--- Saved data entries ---
.....

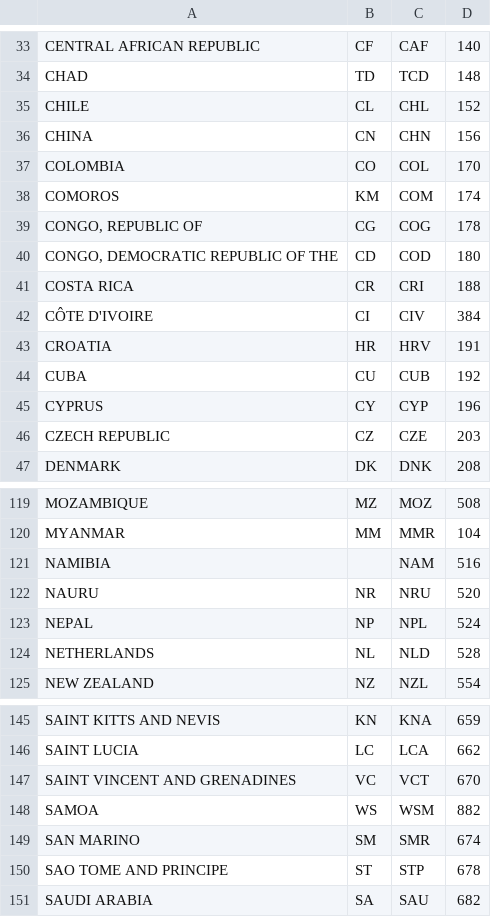
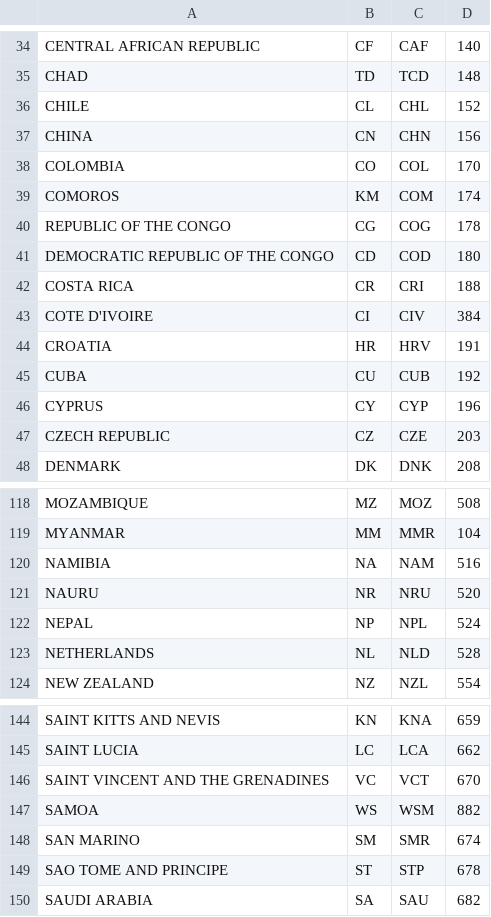
Before and after one commit to bhornung/flags, a CSV file: data/clean-data/clean-country-codes.csv, drawn as a sheet; only a part is shown, gaps mark what is left out; the diff covers the shown part only.

```diff
--- a/data/clean-data/clean-country-codes.csv
+++ b/data/clean-data/clean-country-codes.csv
@@ -38,6 +39,6 @@ COLOMBIA	CO	COL	170
 COMOROS	KM	COM	174
-CONGO, REPUBLIC OF	CG	COG	178
-CONGO, DEMOCRATIC REPUBLIC OF THE	CD	COD	180
+REPUBLIC OF THE CONGO	CG	COG	178
+DEMOCRATIC REPUBLIC OF THE CONGO	CD	COD	180
 COSTA RICA	CR	CRI	188
-CÔTE D'IVOIRE	CI	CIV	384
+COTE D'IVOIRE	CI	CIV	384
 CROATIA	HR	HRV	191
@@ -120,3 +119,3 @@ MOZAMBIQUE	MZ	MOZ	508
 MYANMAR	MM	MMR	104
-NAMIBIA		NAM	516
+NAMIBIA	NA	NAM	516
 NAURU	NR	NRU	520
@@ -146,3 +145,3 @@ SAINT KITTS AND NEVIS	KN	KNA	659
 SAINT LUCIA	LC	LCA	662
-SAINT VINCENT AND GRENADINES	VC	VCT	670
+SAINT VINCENT AND THE GRENADINES	VC	VCT	670
 SAMOA	WS	WSM	882
```
Also changed, not shown: 4 added rows, 4 removed rows and 1 edited cell elsewhere in this file, data/clean-data/clean-independence.csv, data/clean-data/clean-religions.csv, 11 other files.
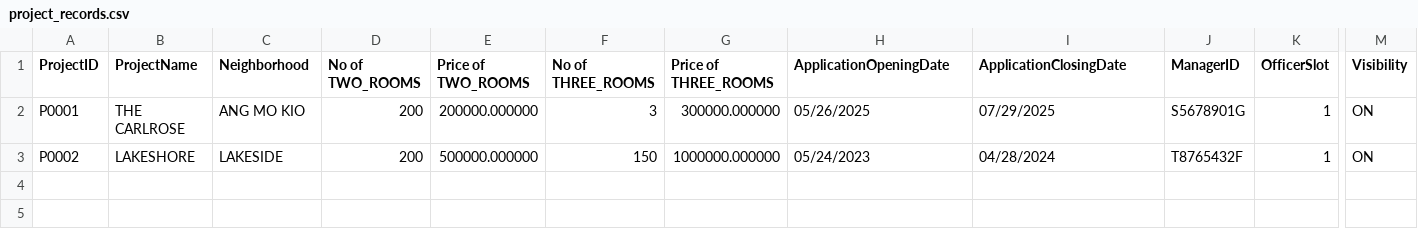
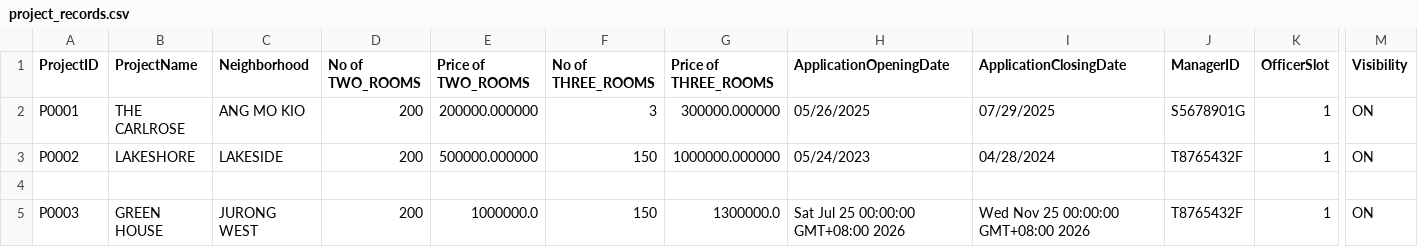
Before and after one commit to tanck04/btoms, a CSV file: src/repository/data/project_records.csv, drawn as a sheet; only a part is shown, gaps mark what is left out; rows hold the shown columns only; the diff names each change by its address in the sheet, - before the commit and + after, or states it on an @@ line.

```diff
--- a/src/repository/data/project_records.csv
+++ b/src/repository/data/project_records.csv
+row 4: (empty)
+row 5: P0003 | GREEN HOUSE | JURONG WEST | 200 | 1000000.0 | 150 | 1300000.0 | Sat Jul 25 00:00:00 GMT+08:00 2026 | Wed Nov 25 00:00:00 GMT+08:00 2026 | T8765432F | 1 | ON
```
Also changed, not shown: 8 other files.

.....

--- What the exercise asks ---
Each line above with the string "CONGO" should be reported in full.

--- Task result ---
-CONGO, REPUBLIC OF	CG	COG	178
-CONGO, DEMOCRATIC REPUBLIC OF THE	CD	COD	180
+REPUBLIC OF THE CONGO	CG	COG	178
+DEMOCRATIC REPUBLIC OF THE CONGO	CD	COD	180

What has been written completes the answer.